alias nowtime='date +"%T"' #this will show the current time in 24hrs format as HH:MM:SS alias nowdate='date +"%d-%m-%Y"' #this will show the current date in format dd-MM-YY
Managing iptables information
Using the alias command, you can manage your iptables information:
#Displaying iptables information the easy way :) alias iptlist='sudo /sbin/iptables -L -n -v --line-numbers' #this will display all lines of your current iptables alias iptlistin='sudo /sbin/iptables -L INPUT -n -v --line-numbers' #this will display all your INCOMING rules in iptables alias iptlistout='sudo /sbin/iptables -L OUTPUT -n -v --line-numbers' #this will display all your OUTGOING rules in iptables
Update Debian-based servers
You can update a Debian server through an alias. This can be modified for any Red Hat, CentOS, and ‘yum’ command servers.
# update on one command alias update='sudo apt-get update && sudo apt-get upgrade'
Run alias with sudo
By default, sudo does not allow the use of aliases. You must use sudo to create an alias like this in order to run an aliased command with root access:
At this point, you have reviewed all alias commands in Linux. With the help of mentioned examples, you can understand how to use the alias command in Linux. You can now consider your most often-used commands and add shortcuts to them in your shell. There are more comprehensive Linux commands that you will not regret taking time and review them.
Add the aliases in /etc/bash.bashrc file. And if you don’t have this file, you should create it.
To begin, use the alias command.
Write the name of the alias you want to create after that.
Following that, a = sign with no spaces after it
Write the command (or commands) that you wish your alias to run when it is invoked. A straightforward command or a potent string of commands could be used in this.
Yes, case matters when entering commands into any of the command windows or shells in Linux or Unix.
To find an alias in Linux, type alias at the prompt to see a list of aliases.
To edit the file in the terminal, use the vim command.
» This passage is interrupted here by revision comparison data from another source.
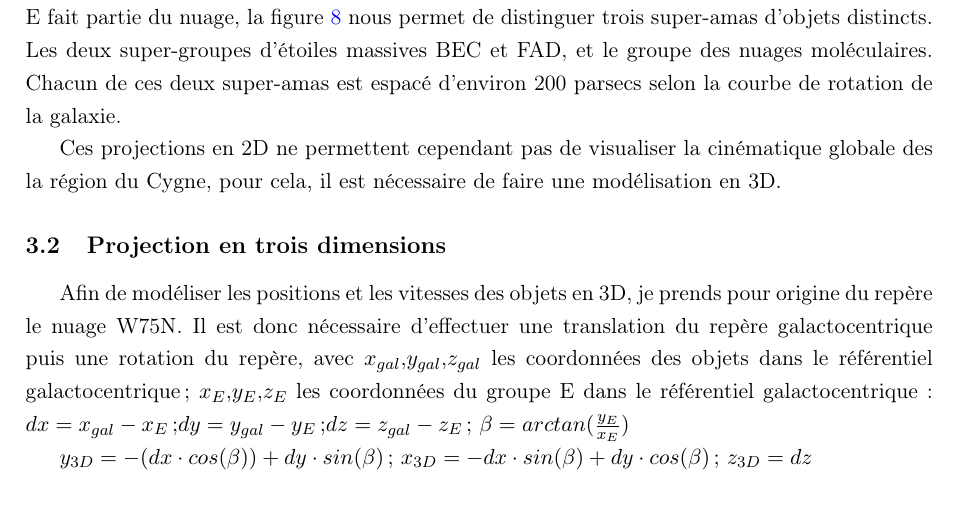
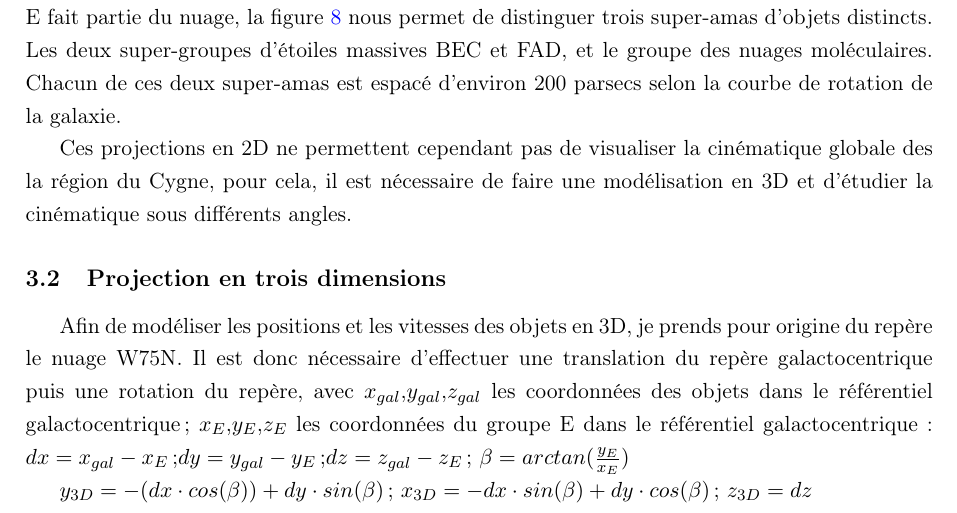
Before and after one commit to KyuriTaima/CygnusDynamics, a LaTeX paper (Rapport/Rapport de stage.tex): part of page 12 of 26, cut so that both start at the same text. Compiled offline with pdfLaTeX.

Commit message:
Overleaf Connect auto-sync [2026-06-13 16:27:47]

```diff
--- a/Rapport/Rapport de stage.tex
+++ b/Rapport/Rapport de stage.tex
@@ -325,7 +325,7 @@
 	\end{figure}
 	En comparant avec la figure \ref{fig:cygnus_positions}, on se rend compte que les interprétations qui se basent uniquement sur la projection sur le plan du ciel et qui ne prennent pas en compte la distance sur la ligne de visée sont erronées. En effet, même si on a l'impression sur la figure \ref{fig:cygnus_positions} que le groupe E fait partie du nuage, la figure \ref{fig:bobylev_U_V_plane} nous permet de distinguer trois super-amas d'objets distincts. Les deux super-groupes d'étoiles massives BEC et FAD, et le groupe des nuages moléculaires. Chacun de ces deux super-amas est espacé d'environ 200 parsecs selon la courbe de rotation de la galaxie.
 
-	Ces projections en 2D ne permettent cependant pas de visualiser la cinématique globale des la région du Cygne, pour cela, il est nécessaire de faire une modélisation en 3D.
+	Ces projections en 2D ne permettent cependant pas de visualiser la cinématique globale des la région du Cygne, pour cela, il est nécessaire de faire une modélisation en 3D et d'étudier la cinématique sous différents angles.
 
 	\subsection{Projection en trois dimensions}
 	Afin de modéliser les positions et les vitesses des objets en 3D, je prends pour origine du repère le nuage W75N. Il est donc nécessaire d'effectuer une translation du repère galactocentrique puis une rotation du repère, avec $x_{gal}$,$y_{gal}$,$z_{gal}$ les coordonnées des objets dans le référentiel galactocentrique; $x_E$,$y_E$,$z_E$ les coordonnées du groupe E dans le référentiel galactocentrique:
```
This will open your. bashrc file right away, and you must start adding aliases at the very end of the file, right after the last line that has been written. You should then source the bashrc file.
First, run bash and then try the command. If you still receive the error, put it in ~/.bash_profile which should be loaded automatically.
In this article, you learned What an alias command is and how to use an alias command in Linux. From now on, you can create and manage aliases using the alias command and carry out frequently used commands without having to repeatedly type every command. Also, your task will be more efficient as a result, and using terminal commands will be simpler. Using the alias command in Linux helps you to improve your efficiency. Creating aliases for your daily tasks enable you to make them easier. By the way, knowing Dangerous and Destructive Linux Commands is essential since it is destructive for your system if not properly used commands.